╭─ DATA EXTRACTS

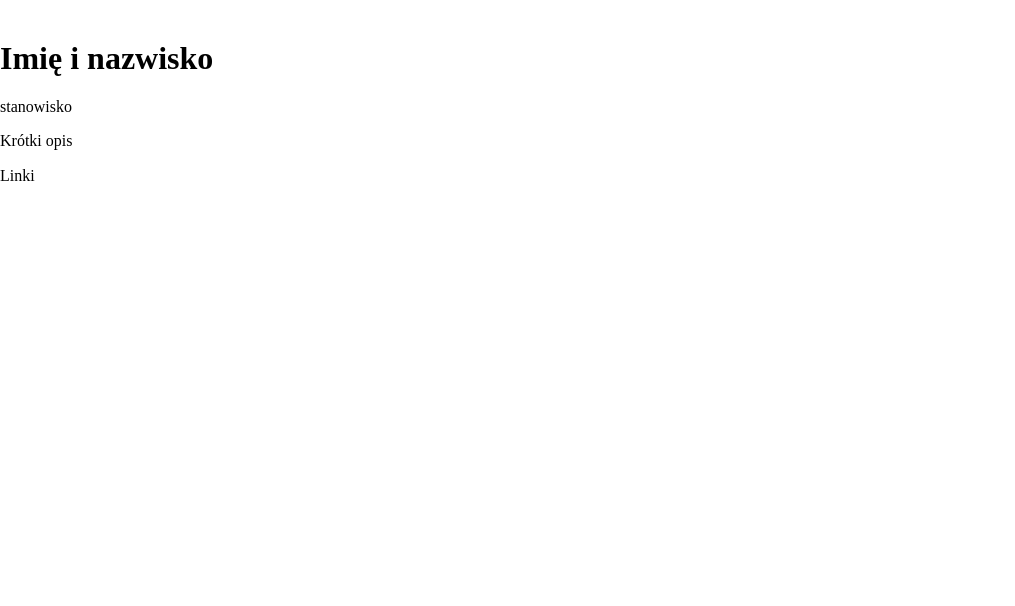
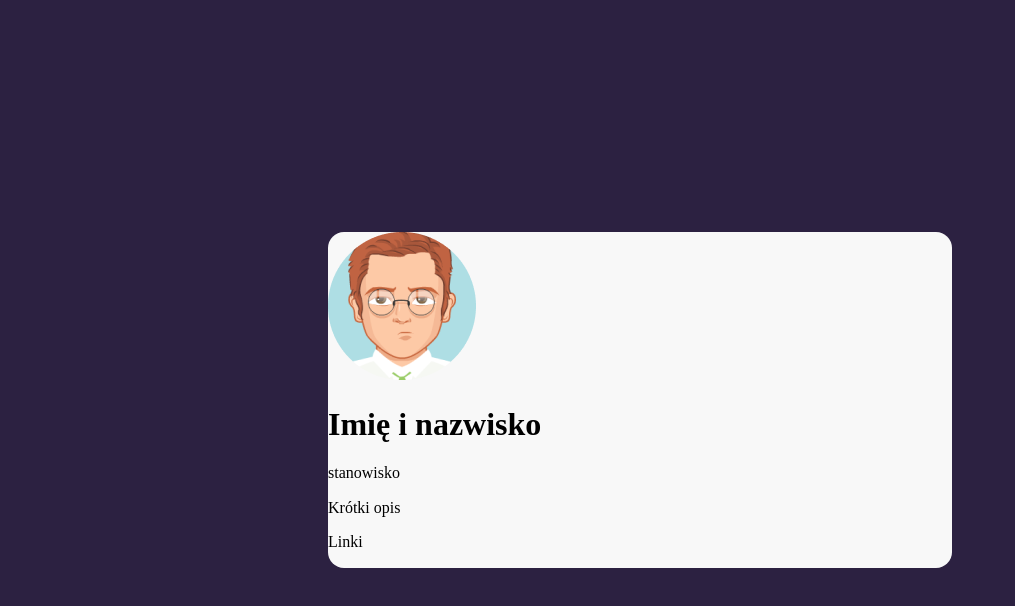
Before and after one commit to bmolik/business-card, a plain HTML site: page index.html in a window 1280 px wide. Shown: the whole page, without its empty margins (0-1015 px from the left). Drawn offline with Linux system fonts and the light colour scheme.

Commit message:
main box styles

```diff
--- a/index.html
+++ b/index.html
@@ -12,9 +12,9 @@
 </head>
 
 <body>
-    <main>
+    <main class="main">
         <article>
-            <img src="">
+            <img src="avatar.png" alt="Zdjęcie Imię i nazwisko">
             <header>
                 <h1>Imię i nazwisko</h1>
                 <p>stanowisko</p>
--- a/style.css
+++ b/style.css
@@ -0,0 +1,14 @@
+body {
+    background: #2C2141;
+    display: flex;
+    align-items: center;
+    justify-content: center;
+    min-height: 100vh;
+}
+
+.main {
+    background: #F8F8F8;
+    border-radius: 16px;
+    width: 624px;
+    margin: 16px;
+}
```
Also changed, not shown: avatar.png (added).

╰─

• [ACTION ITEM] Would you retype every line shown above exactly, leaving the pictures aside?

• [OUTPUT FOR THIS EXERCISE]
Before and after one commit to bmolik/business-card, a plain HTML site: page index.html in a window 1280 px wide. Shown: the whole page, without its empty margins (0-1015 px from the left). Drawn offline with Linux system fonts and the light colour scheme.

Commit message:
main box styles

```diff
--- a/index.html
+++ b/index.html
@@ -12,9 +12,9 @@
 </head>
 
 <body>
-    <main>
+    <main class="main">
         <article>
-            <img src="">
+            <img src="avatar.png" alt="Zdjęcie Imię i nazwisko">
             <header>
                 <h1>Imię i nazwisko</h1>
                 <p>stanowisko</p>
--- a/style.css
+++ b/style.css
@@ -0,0 +1,14 @@
+body {
+    background: #2C2141;
+    display: flex;
+    align-items: center;
+    justify-content: center;
+    min-height: 100vh;
+}
+
+.main {
+    background: #F8F8F8;
+    border-radius: 16px;
+    width: 624px;
+    margin: 16px;
+}
```
Also changed, not shown: avatar.png (added).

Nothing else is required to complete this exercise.